ASSIGNED TASK: Locate the string "chapters" throughout the material and copy every line in which it occurs.

DATASET:
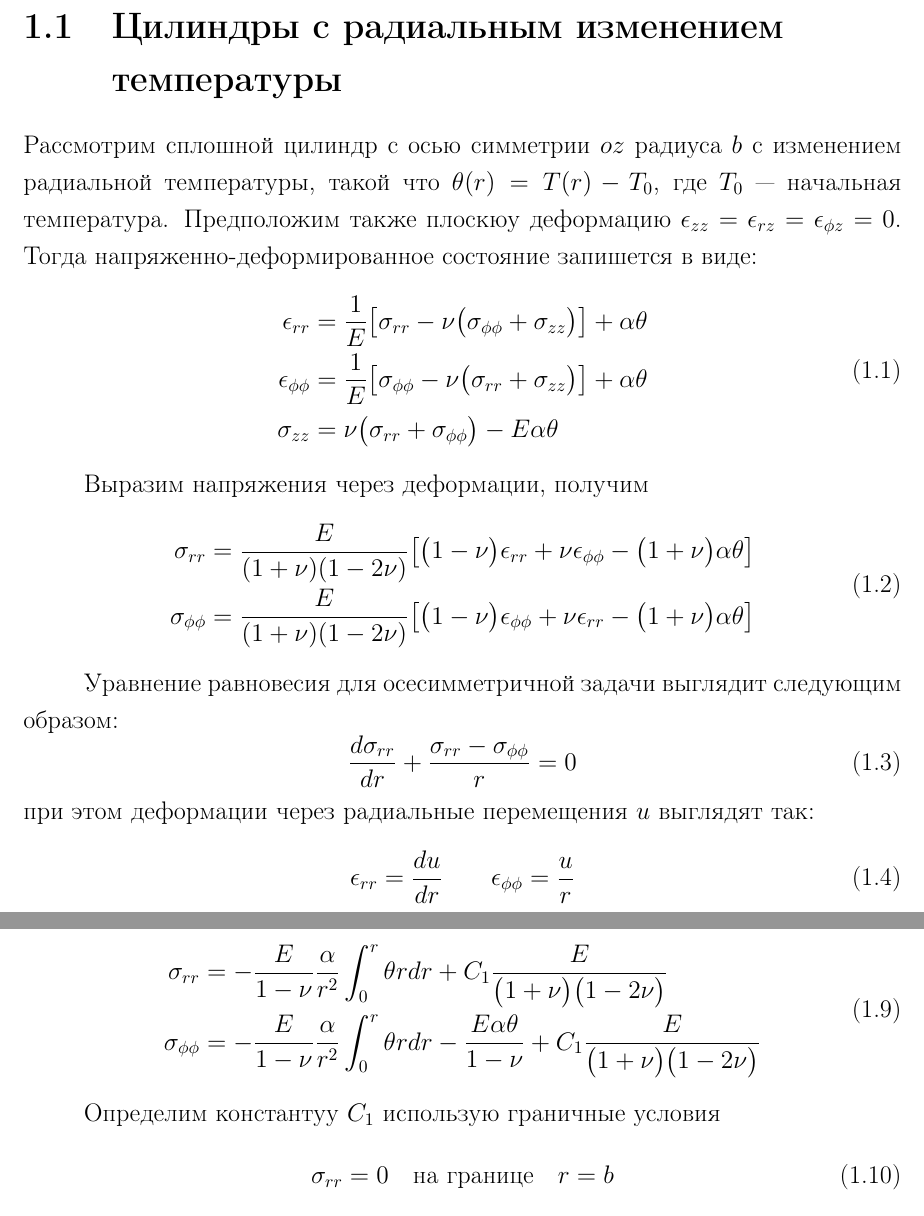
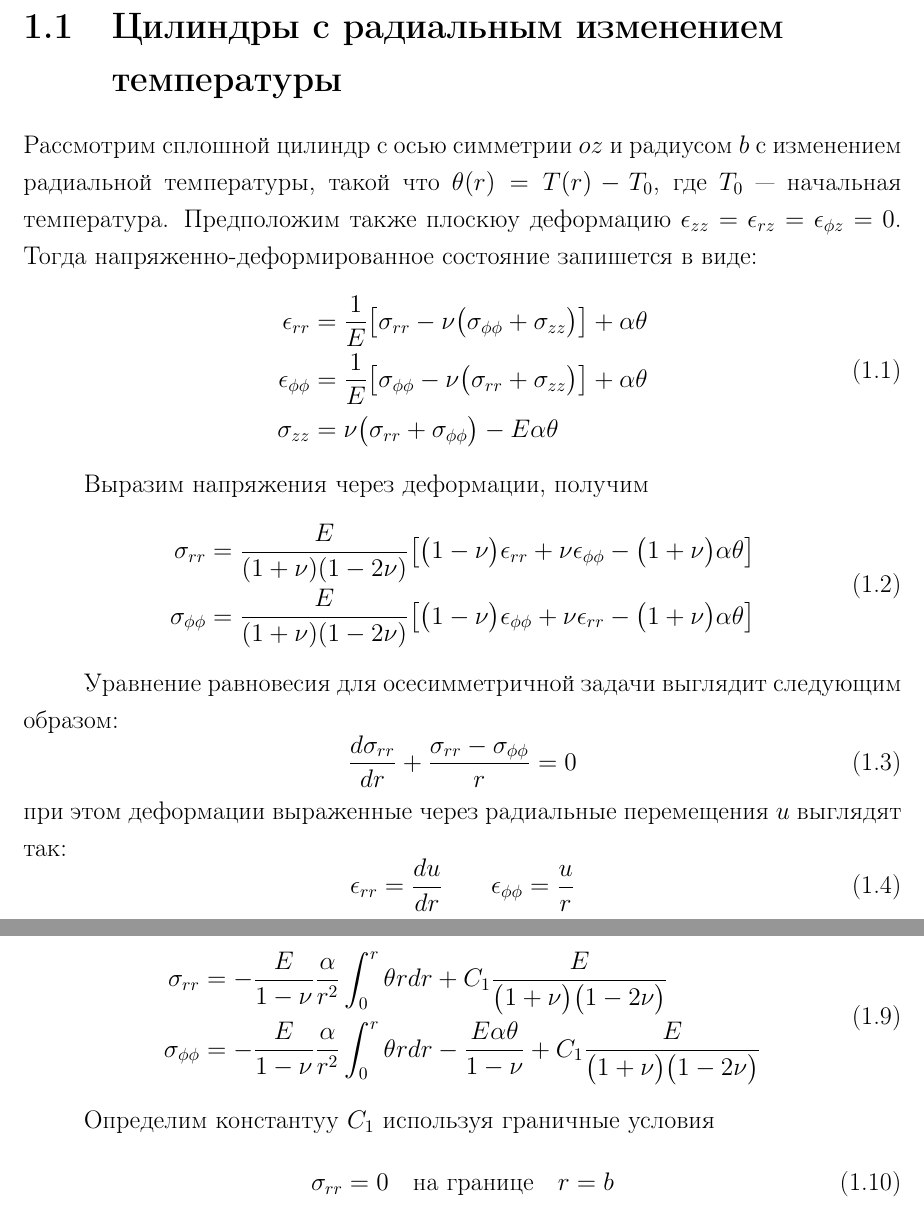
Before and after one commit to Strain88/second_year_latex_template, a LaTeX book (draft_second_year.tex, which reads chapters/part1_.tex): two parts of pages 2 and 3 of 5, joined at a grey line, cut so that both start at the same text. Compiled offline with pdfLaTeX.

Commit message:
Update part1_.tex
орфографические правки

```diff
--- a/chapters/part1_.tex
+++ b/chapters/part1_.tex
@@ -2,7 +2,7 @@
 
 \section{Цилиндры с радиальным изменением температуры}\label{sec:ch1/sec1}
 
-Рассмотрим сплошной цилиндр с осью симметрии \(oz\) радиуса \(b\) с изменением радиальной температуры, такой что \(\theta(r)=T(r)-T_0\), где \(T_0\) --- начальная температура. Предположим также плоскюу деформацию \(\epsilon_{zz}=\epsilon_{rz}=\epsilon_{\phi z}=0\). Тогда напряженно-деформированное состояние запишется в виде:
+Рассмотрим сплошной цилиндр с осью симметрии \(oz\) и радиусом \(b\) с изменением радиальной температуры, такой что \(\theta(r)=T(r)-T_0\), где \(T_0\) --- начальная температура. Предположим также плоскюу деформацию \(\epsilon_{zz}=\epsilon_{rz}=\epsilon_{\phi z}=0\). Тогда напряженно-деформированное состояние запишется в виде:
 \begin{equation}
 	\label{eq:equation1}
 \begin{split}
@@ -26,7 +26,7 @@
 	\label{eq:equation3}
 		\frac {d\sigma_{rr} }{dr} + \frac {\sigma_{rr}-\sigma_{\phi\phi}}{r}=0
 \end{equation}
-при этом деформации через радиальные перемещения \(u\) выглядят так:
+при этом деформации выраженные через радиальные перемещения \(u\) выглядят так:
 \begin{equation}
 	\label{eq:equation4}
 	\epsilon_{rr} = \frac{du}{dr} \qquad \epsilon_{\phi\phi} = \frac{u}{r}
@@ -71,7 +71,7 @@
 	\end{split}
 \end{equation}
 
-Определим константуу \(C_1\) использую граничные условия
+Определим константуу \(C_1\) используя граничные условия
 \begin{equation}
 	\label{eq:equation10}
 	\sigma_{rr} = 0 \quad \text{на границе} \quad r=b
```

SOLVED PROBLEM:
Before and after one commit to Strain88/second_year_latex_template, a LaTeX book (draft_second_year.tex, which reads chapters/part1_.tex): two parts of pages 2 and 3 of 5, joined at a grey line, cut so that both start at the same text. Compiled offline with pdfLaTeX.
--- a/chapters/part1_.tex
+++ b/chapters/part1_.tex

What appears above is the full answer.